Twice in the past few days, in entirely different contexts, the 'Spirit of the game' has been called into question. At the best of times, the spirit of the game is a grey area, totally subjective and open to interpretation; in many ways, it is used as an euphemism for 'cheating', though in the supposedly gentleman's game, to actually label someone a cheat is something that is frowned upon even in this day and age.
VB Chandrasekhar is a very fair individual, generally a positive influence with a broad mind who seldom has a negative word to say of anyone. Perhaps, Tamil Nadu's coach allowed his frustration to get the better of him when he hit out at Karnataka opting to bat on despite having reeled in Tamil Nadu's commanding 538 for 4 in their Ranji Trophy encounter in Chennai. The players could have shaken hands and walked off once the innings honours had been settled, but Karnataka chose to continue because the man who had taken them past the Tamil Nadu total was closing in on a maiden double hundred.
Ganesh Satish had every reason to want to celebrate having guided his team past the finish line with the landmark just a couple of big blows away.
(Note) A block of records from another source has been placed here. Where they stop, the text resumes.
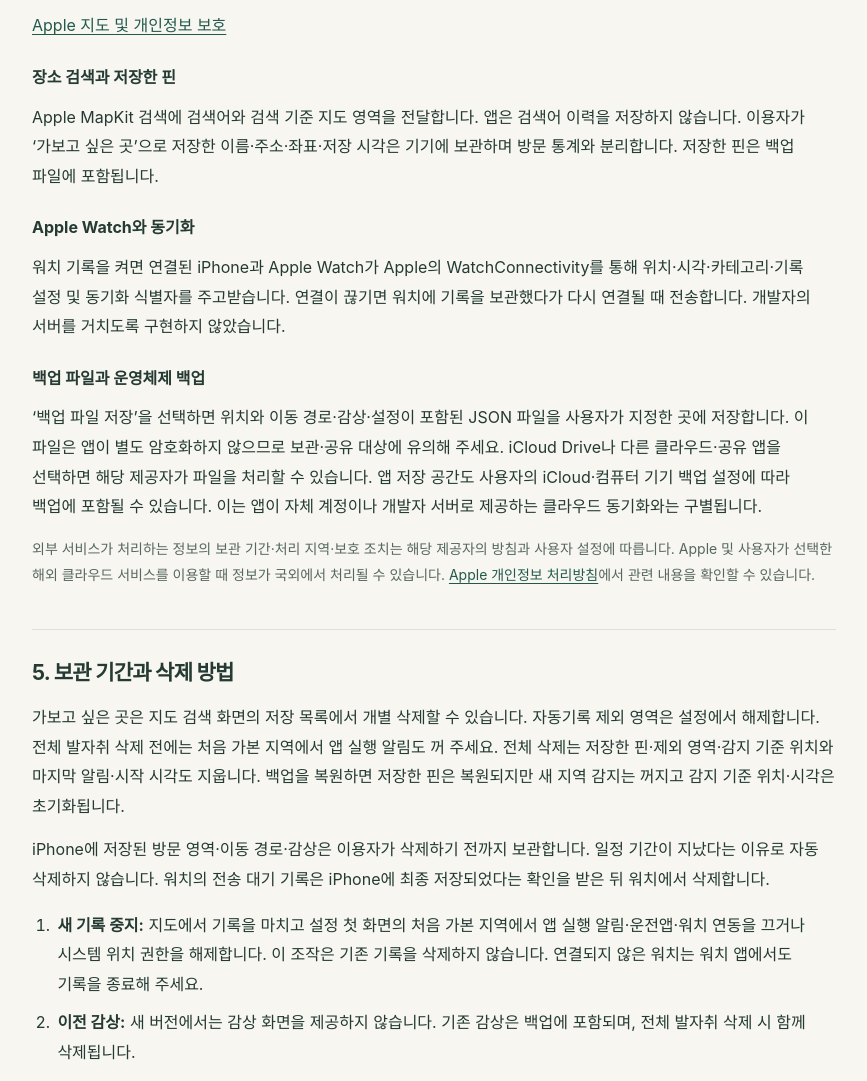
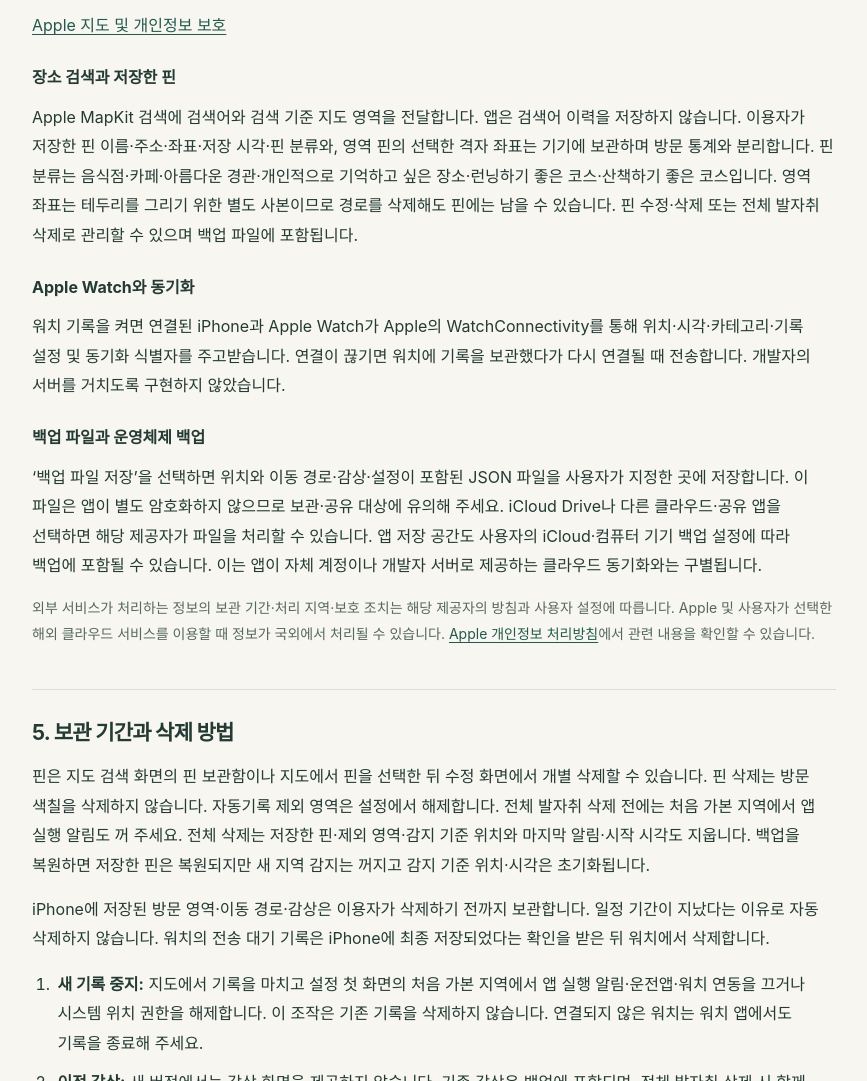
Before and after one commit to MrWoodyPark/beentomap-privacy, a plain HTML site: page index.html in a window 1280 px wide. Shown: the part 2961-4042 px from the top of the page, without its empty margins (206-1073 px from the left). Drawn offline with Linux system fonts and the light colour scheme.

Commit message:
Document categorized place and area pins

```diff
--- a/index.html
+++ b/index.html
@@ -123,7 +123,7 @@
       <p>Apple 지도(MapKit)를 사용합니다. NAVER 지도 SDK는 현재 버전에서 제거했습니다. 지도 화면을 불러오면 지도 제공자가 IP 주소, 요청한 지도 영역, 기기·서비스 요청 관련 정보 등을 처리할 수 있습니다. 현재 위치 표시 기능을 사용하면 위치 정보도 해당 지도 서비스에서 처리될 수 있습니다. 지도 위의 방문 색칠은 앱이 기기에서 그리며, 저장된 전체 이동 경로 파일이나 감상 내용을 지도 제공자에게 업로드하는 기능은 제공하지 않습니다.</p>
       <p><a href="https://www.apple.com/kr/legal/privacy/data/ko/apple-maps/">Apple 지도 및 개인정보 보호</a></p>
       <h3>장소 검색과 저장한 핀</h3>
-      <p>Apple MapKit 검색에 검색어와 검색 기준 지도 영역을 전달합니다. 앱은 검색어 이력을 저장하지 않습니다. 이용자가 ‘가보고 싶은 곳’으로 저장한 이름·주소·좌표·저장 시각은 기기에 보관하며 방문 통계와 분리합니다. 저장한 핀은 백업 파일에 포함됩니다.</p>
+      <p>Apple MapKit 검색에 검색어와 검색 기준 지도 영역을 전달합니다. 앱은 검색어 이력을 저장하지 않습니다. 이용자가 저장한 핀 이름·주소·좌표·저장 시각·핀 분류와, 영역 핀의 선택한 격자 좌표는 기기에 보관하며 방문 통계와 분리합니다. 핀 분류는 음식점·카페·아름다운 경관·개인적으로 기억하고 싶은 장소·런닝하기 좋은 코스·산책하기 좋은 코스입니다. 영역 좌표는 테두리를 그리기 위한 별도 사본이므로 경로를 삭제해도 핀에는 남을 수 있습니다. 핀 수정·삭제 또는 전체 발자취 삭제로 관리할 수 있으며 백업 파일에 포함됩니다.</p>
       <h3>Apple Watch와 동기화</h3>
       <p>워치 기록을 켜면 연결된 iPhone과 Apple Watch가 Apple의 WatchConnectivity를 통해 위치·시각·카테고리·기록 설정 및 동기화 식별자를 주고받습니다. 연결이 끊기면 워치에 기록을 보관했다가 다시 연결될 때 전송합니다. 개발자의 서버를 거치도록 구현하지 않았습니다.</p>
       <h3>백업 파일과 운영체제 백업</h3>
@@ -133,7 +133,7 @@
 
     <section id="deletion">
       <h2>5. 보관 기간과 삭제 방법</h2>
-      <p>가보고 싶은 곳은 지도 검색 화면의 저장 목록에서 개별 삭제할 수 있습니다. 자동기록 제외 영역은 설정에서 해제합니다. 전체 발자취 삭제 전에는 처음 가본 지역에서 앱 실행 알림도 꺼 주세요. 전체 삭제는 저장한 핀·제외 영역·감지 기준 위치와 마지막 알림·시작 시각도 지웁니다. 백업을 복원하면 저장한 핀은 복원되지만 새 지역 감지는 꺼지고 감지 기준 위치·시각은 초기화됩니다.</p>
+      <p>핀은 지도 검색 화면의 핀 보관함이나 지도에서 핀을 선택한 뒤 수정 화면에서 개별 삭제할 수 있습니다. 핀 삭제는 방문 색칠을 삭제하지 않습니다. 자동기록 제외 영역은 설정에서 해제합니다. 전체 발자취 삭제 전에는 처음 가본 지역에서 앱 실행 알림도 꺼 주세요. 전체 삭제는 저장한 핀·제외 영역·감지 기준 위치와 마지막 알림·시작 시각도 지웁니다. 백업을 복원하면 저장한 핀은 복원되지만 새 지역 감지는 꺼지고 감지 기준 위치·시각은 초기화됩니다.</p>
       <p>iPhone에 저장된 방문 영역·이동 경로·감상은 이용자가 삭제하기 전까지 보관합니다. 일정 기간이 지났다는 이유로 자동 삭제하지 않습니다. 워치의 전송 대기 기록은 iPhone에 최종 저장되었다는 확인을 받은 뒤 워치에서 삭제합니다.</p>
       <ol>
         <li><strong>새 기록 중지:</strong> 지도에서 기록을 마치고 설정 첫 화면의 처음 가본 지역에서 앱 실행 알림·운전앱·워치 연동을 끄거나 시스템 위치 권한을 해제합니다. 이 조작은 기존 기록을 삭제하지 않습니다. 연결되지 않은 워치는 워치 앱에서도 기록을 종료해 주세요.</li>
```
Also changed, not shown: support.html (+1 -1 lines).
No one could have grudged him his 200 and, to be fair, the Tamil Nadu players didn't. To a man, Lakshmipathi Balaji and his boys applauded Satish as he reached 200; they didn't think Satish batting on after the lead was secured was against 'sporting spirit', as Chandrasekhar put it. Perhaps, VB himself would have felt the same way a couple of hours after the game was done and dusted, once the adrenaline rush had abated and the disappointment of having conceded the lead despite putting up a massive total had dissipated somewhat.